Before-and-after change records
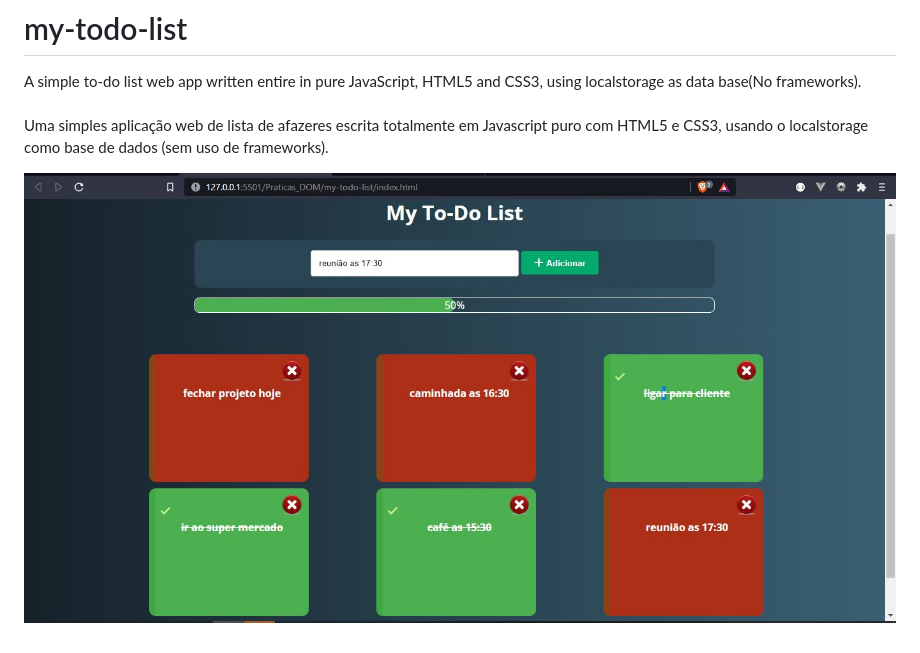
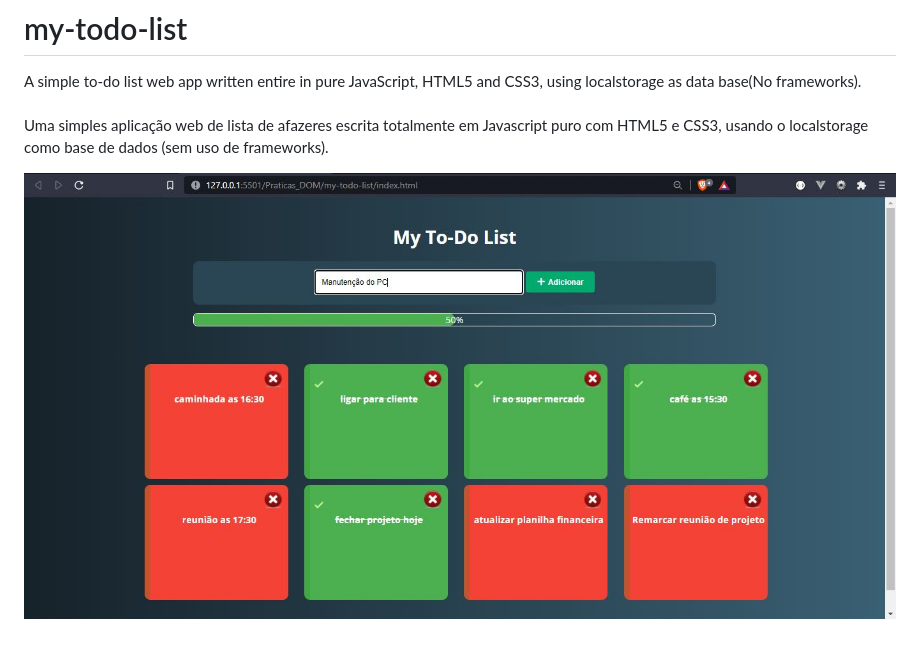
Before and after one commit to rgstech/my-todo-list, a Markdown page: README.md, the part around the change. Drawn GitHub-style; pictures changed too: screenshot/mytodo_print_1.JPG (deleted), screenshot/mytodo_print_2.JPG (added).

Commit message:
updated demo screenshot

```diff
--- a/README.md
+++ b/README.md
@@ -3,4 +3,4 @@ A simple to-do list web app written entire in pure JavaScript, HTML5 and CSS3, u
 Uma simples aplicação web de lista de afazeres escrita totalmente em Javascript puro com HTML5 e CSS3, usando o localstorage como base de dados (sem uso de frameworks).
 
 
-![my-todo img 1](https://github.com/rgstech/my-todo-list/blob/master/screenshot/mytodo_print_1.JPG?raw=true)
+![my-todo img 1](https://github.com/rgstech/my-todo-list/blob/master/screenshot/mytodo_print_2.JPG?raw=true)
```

...

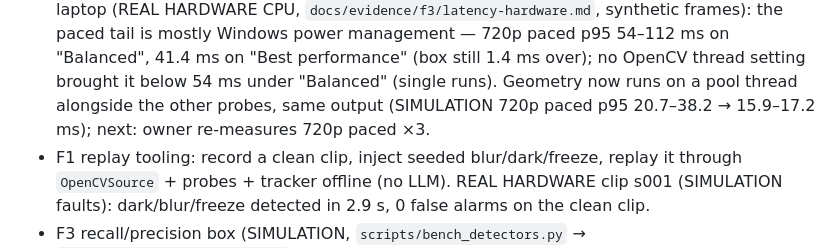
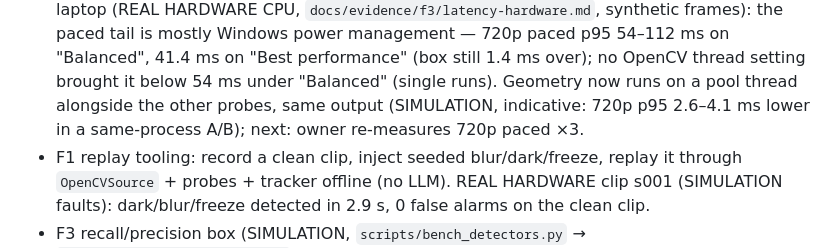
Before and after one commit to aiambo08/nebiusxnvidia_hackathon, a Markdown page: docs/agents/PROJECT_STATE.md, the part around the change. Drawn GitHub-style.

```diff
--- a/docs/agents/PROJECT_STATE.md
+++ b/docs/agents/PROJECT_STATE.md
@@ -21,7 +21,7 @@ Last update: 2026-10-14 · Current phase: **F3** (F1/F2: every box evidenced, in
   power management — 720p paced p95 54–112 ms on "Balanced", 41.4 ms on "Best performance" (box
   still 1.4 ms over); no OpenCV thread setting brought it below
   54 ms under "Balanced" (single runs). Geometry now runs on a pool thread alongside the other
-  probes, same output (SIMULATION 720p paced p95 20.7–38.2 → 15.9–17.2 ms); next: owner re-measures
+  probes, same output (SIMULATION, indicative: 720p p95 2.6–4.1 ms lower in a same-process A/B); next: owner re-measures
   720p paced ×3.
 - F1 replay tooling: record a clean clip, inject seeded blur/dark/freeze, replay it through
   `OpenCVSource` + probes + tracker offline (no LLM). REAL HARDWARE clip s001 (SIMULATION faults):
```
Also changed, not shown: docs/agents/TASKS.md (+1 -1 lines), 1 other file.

What you need to do: Please give the number of lines above in which the word "master" appears, without any other text.

Answer box: 2